Every line in the data below that has the word "Retrieve" should be returned.

** SOURCE INFORMATION **
== Segment start ==
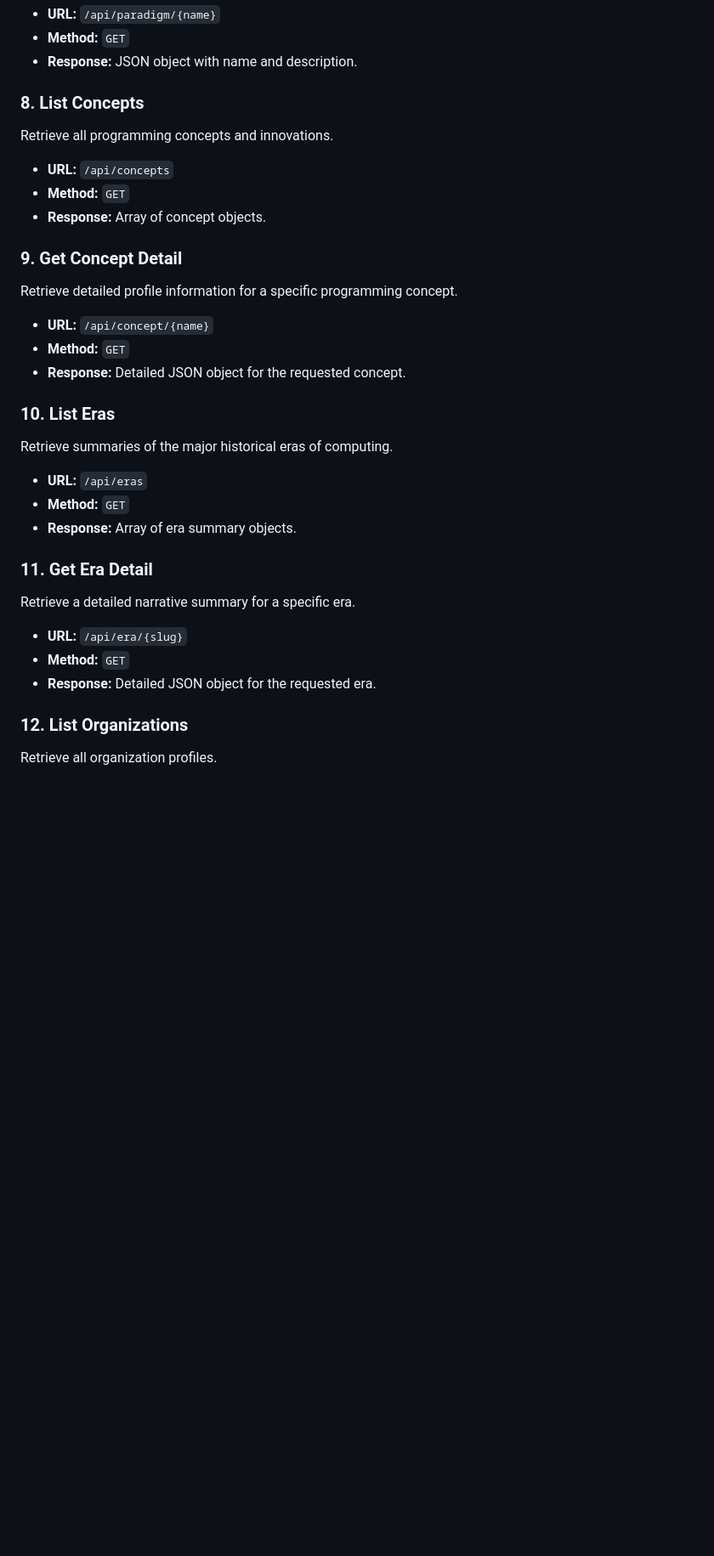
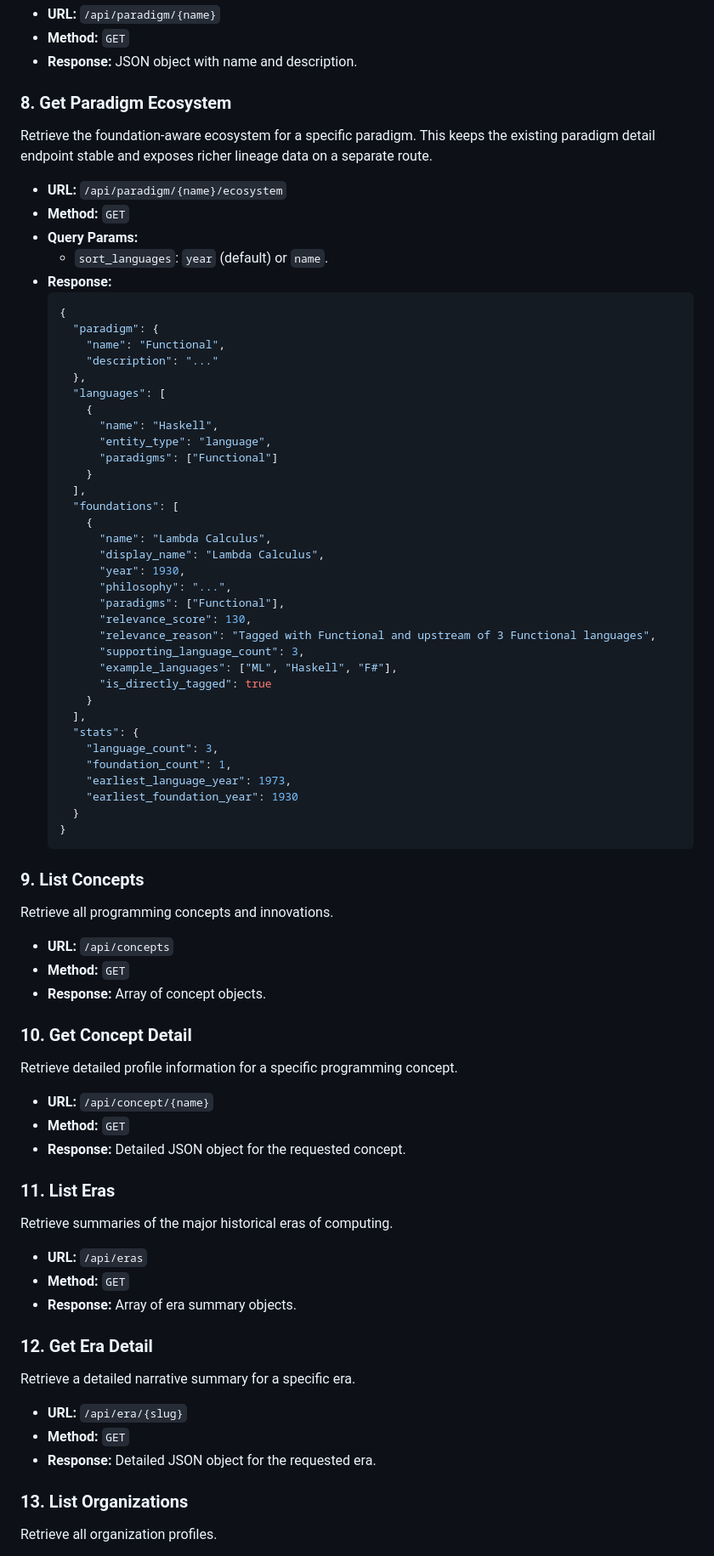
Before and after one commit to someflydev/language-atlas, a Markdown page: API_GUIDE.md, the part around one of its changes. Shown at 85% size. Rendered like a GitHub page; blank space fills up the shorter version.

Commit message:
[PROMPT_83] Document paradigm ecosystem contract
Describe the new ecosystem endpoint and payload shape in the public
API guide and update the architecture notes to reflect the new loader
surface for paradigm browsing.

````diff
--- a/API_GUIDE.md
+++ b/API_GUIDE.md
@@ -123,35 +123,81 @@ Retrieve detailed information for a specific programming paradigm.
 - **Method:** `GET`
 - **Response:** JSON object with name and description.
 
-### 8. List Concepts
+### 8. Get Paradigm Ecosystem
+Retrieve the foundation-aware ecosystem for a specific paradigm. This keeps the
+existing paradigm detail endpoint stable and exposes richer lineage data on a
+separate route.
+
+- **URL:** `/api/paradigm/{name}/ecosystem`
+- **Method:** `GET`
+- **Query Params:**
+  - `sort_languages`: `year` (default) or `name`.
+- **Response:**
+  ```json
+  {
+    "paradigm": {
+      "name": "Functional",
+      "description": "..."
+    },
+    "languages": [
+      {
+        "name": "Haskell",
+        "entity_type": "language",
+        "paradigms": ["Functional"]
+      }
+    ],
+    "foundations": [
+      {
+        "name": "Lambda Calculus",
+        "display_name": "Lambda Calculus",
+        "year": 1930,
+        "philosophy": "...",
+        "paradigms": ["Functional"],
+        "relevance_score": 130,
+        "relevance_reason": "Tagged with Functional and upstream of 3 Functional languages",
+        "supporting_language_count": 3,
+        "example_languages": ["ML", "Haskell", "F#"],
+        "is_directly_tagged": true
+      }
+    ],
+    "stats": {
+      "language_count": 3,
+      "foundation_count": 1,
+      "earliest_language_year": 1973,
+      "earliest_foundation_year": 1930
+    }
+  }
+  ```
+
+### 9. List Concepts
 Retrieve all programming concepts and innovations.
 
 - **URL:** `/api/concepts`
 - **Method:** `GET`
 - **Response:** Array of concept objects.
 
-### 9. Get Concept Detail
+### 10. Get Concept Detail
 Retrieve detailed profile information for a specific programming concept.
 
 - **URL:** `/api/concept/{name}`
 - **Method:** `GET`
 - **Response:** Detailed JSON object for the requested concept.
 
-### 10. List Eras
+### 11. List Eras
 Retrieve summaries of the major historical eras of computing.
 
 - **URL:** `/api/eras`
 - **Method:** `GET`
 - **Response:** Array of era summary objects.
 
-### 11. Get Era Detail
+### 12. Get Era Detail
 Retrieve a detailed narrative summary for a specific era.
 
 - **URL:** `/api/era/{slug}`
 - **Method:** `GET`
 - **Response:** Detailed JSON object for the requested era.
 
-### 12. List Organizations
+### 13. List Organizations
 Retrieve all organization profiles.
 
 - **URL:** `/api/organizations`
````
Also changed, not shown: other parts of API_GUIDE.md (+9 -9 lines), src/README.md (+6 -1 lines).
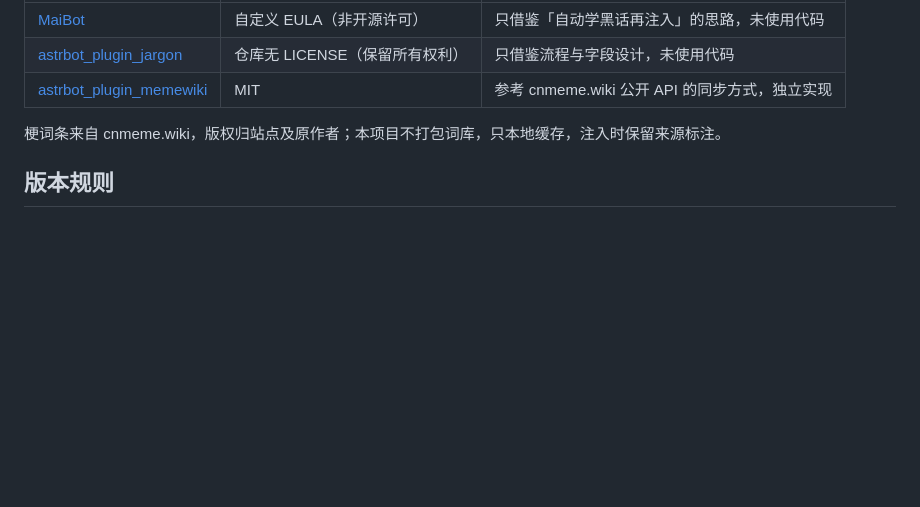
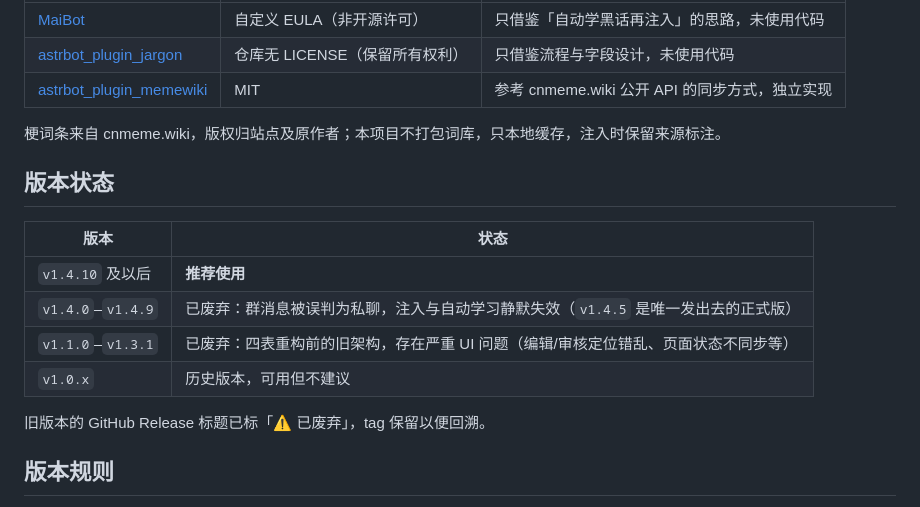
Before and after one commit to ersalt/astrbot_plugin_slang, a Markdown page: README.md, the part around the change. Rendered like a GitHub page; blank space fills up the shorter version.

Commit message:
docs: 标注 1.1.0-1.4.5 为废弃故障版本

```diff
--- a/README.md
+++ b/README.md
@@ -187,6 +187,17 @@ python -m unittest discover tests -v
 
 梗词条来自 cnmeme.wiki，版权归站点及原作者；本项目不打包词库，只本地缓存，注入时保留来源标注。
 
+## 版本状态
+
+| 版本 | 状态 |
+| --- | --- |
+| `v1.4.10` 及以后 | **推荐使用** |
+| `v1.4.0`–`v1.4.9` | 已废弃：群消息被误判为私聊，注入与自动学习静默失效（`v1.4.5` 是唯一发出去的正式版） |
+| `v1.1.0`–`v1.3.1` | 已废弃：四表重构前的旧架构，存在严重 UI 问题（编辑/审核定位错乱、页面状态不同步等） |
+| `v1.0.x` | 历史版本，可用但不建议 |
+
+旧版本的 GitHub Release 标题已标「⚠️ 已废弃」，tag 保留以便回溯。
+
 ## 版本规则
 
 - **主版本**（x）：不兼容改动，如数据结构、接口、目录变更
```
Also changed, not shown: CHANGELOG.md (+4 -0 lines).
== Segment end ==
** PROBLEM SOLUTION **
@@ -123,35 +123,81 @@ Retrieve detailed information for a specific programming paradigm.
+Retrieve the foundation-aware ecosystem for a specific paradigm. This keeps the
 Retrieve all programming concepts and innovations.
 Retrieve detailed profile information for a specific programming concept.
 Retrieve summaries of the major historical eras of computing.
 Retrieve a detailed narrative summary for a specific era.
 Retrieve all organization profiles.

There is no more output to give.